… S∼ [‘Sir’] I want to speake with you, to wch [‘which’] the sd [‘said’] Robert Barry replyed, Madam, I have nothing to say to you wherto shee replyed, Sr I have something to say to you, & shall speake it in publick to wch the said Robert Barry replyed, Yes and Welcome & thereupon the said ∧﹛Woman﹜ answeared him, Why then Sr I will. The Woman that I saw in bed with you is now with Child (ETED: London 1714–1715: F_4LD_London_003)

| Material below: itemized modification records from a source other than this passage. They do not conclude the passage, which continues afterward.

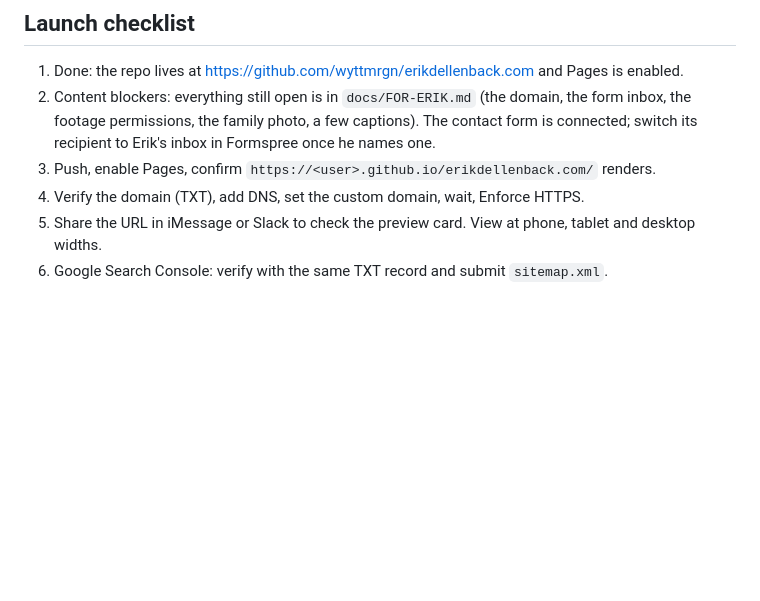
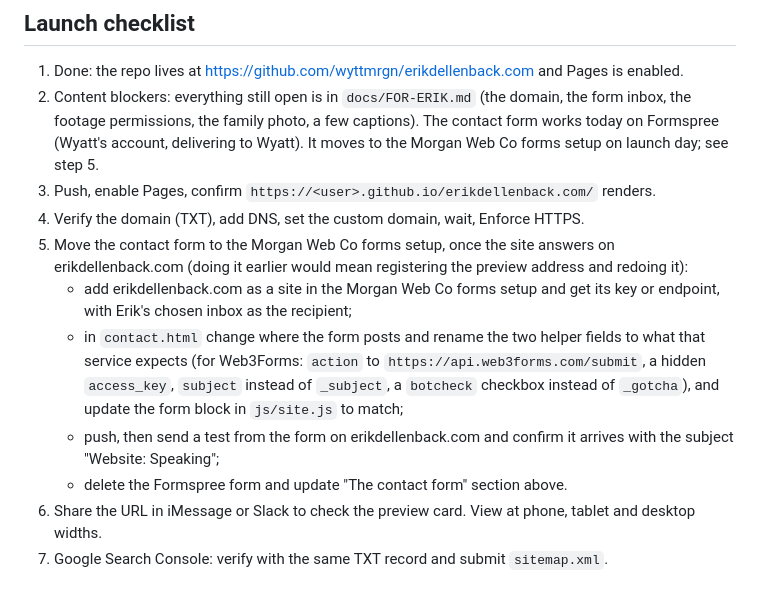
Before and after one commit to wyttmrgn/erikdellenback.com, a Markdown page: README.md, the part around the change. Rendered like a GitHub page; blank space fills up the shorter version.

Commit message:
README: launch-day step to move the contact form to the Morgan Web Co forms setup
Co-Authored-By: Claude Fable 5.1 <noreply@anthropic.com>

```diff
--- a/README.md
+++ b/README.md
@@ -166,8 +166,13 @@ GoDaddy has Delegate Access (account Settings, Delegate Access, Invite). If Erik
 
 1. Done: the repo lives at https://github.com/wyttmrgn/erikdellenback.com and Pages is enabled.
 2. Content blockers: everything still open is in `docs/FOR-ERIK.md` (the domain, the form inbox, the footage permissions, the family photo, a few captions).
-   The contact form is connected; switch its recipient to Erik's inbox in Formspree once he names one.
+   The contact form works today on Formspree (Wyatt's account, delivering to Wyatt). It moves to the Morgan Web Co forms setup on launch day; see step 5.
 3. Push, enable Pages, confirm `https://<user>.github.io/erikdellenback.com/` renders.
 4. Verify the domain (TXT), add DNS, set the custom domain, wait, Enforce HTTPS.
-5. Share the URL in iMessage or Slack to check the preview card. View at phone, tablet and desktop widths.
-6. Google Search Console: verify with the same TXT record and submit `sitemap.xml`.
+5. Move the contact form to the Morgan Web Co forms setup, once the site answers on erikdellenback.com (doing it earlier would mean registering the preview address and redoing it):
+   - add erikdellenback.com as a site in the Morgan Web Co forms setup and get its key or endpoint, with Erik's chosen inbox as the recipient;
+   - in `contact.html` change where the form posts and rename the two helper fields to what that service expects (for Web3Forms: `action` to `https://api.web3forms.com/submit`, a hidden `access_key`, `subject` instead of `_subject`, a `botcheck` checkbox instead of `_gotcha`), and update the form block in `js/site.js` to match;
+   - push, then send a test from the form on erikdellenback.com and confirm it arrives with the subject "Website: Speaking";
+   - delete the Formspree form and update "The contact form" section above.
+6. Share the URL in iMessage or Slack to check the preview card. View at phone, tablet and desktop widths.
+7. Google Search Console: verify with the same TXT record and submit `sitemap.xml`.
```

We will leave aside whether Coleman accurately repeated what was originally said – we will have a closer look at the issue of textual reliability later. What is particularly interesting for us in this exchange is the way Twycrosse and Barry address each other. Twycrosse uses sir three times, and Barry responds once with madam. We can assume from modern conventions of address that this usage carried important social implications. After all, in modern contexts, the choice of address term (sir, ma'am, professor, Mr., Ms., Mrs., Ralph, Sarah, idiot, etc.) sends social signals about how we relate to (or perceive our relation to) the people we address: whether we see them as socially more or less powerful than ourselves, as socially close, etc. The selection may also reflect the particular situation we find ourselves in: whether formal or informal, or perhaps whether we feel happy or displeased with a person at a particular point. In the case of the early eighteenth-century exchange above, despite making quite a grave accusation against the clergyman, Twycrosse seems to politely acknowledge the social distance between them by using sir, a term normally used for a man of higher rank at the time. On the other hand, she may be emphasizing the distance between them (considering the behavior she is accusing him of). The repeated, insistent use of sir may even carry a hint of irony: you may be a sir, but your behavior certainly does not reflect that status (intonation patterns, which we unfortunately do not have access to, would have been helpful here).